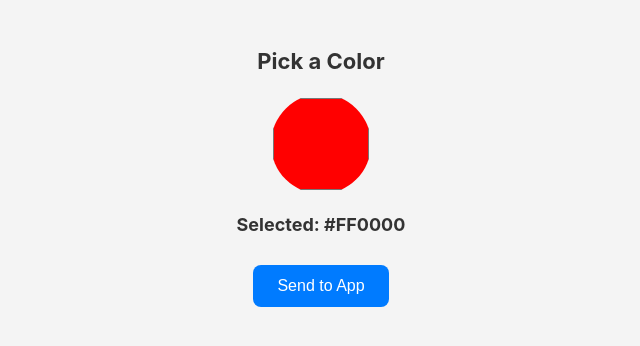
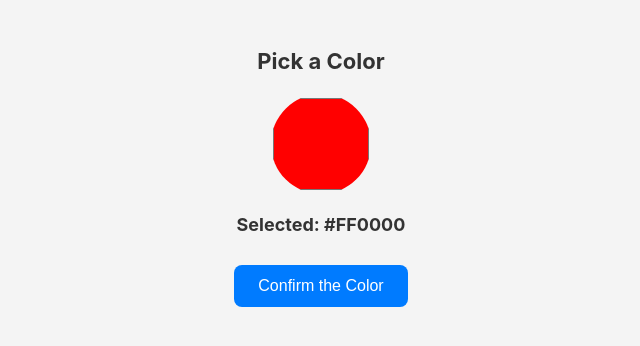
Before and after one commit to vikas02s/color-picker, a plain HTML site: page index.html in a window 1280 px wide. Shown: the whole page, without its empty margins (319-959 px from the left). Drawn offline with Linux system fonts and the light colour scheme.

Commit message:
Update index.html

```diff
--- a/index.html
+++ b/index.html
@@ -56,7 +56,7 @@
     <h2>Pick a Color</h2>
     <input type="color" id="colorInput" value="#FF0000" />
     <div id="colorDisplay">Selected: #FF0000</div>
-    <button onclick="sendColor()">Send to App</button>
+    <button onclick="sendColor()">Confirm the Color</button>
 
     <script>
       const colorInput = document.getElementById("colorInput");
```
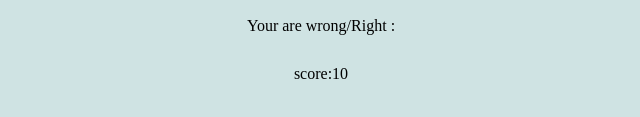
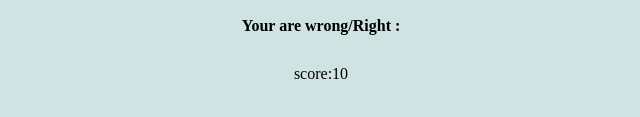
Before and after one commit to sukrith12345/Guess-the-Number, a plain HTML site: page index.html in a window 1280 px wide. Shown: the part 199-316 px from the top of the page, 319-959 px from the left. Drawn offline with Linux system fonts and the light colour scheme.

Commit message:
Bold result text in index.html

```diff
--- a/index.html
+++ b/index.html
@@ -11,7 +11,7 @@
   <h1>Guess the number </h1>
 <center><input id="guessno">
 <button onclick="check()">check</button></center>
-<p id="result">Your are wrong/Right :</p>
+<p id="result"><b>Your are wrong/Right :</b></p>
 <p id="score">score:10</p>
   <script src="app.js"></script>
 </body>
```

◆ **WHAT YOU WILL DO**: For every line in the listing above that contains "colorInput", copy that line.

◆ **ANSWER TO THE PROBLEM**:
     <input type="color" id="colorInput" value="#FF0000" />
       const colorInput = document.getElementById("colorInput");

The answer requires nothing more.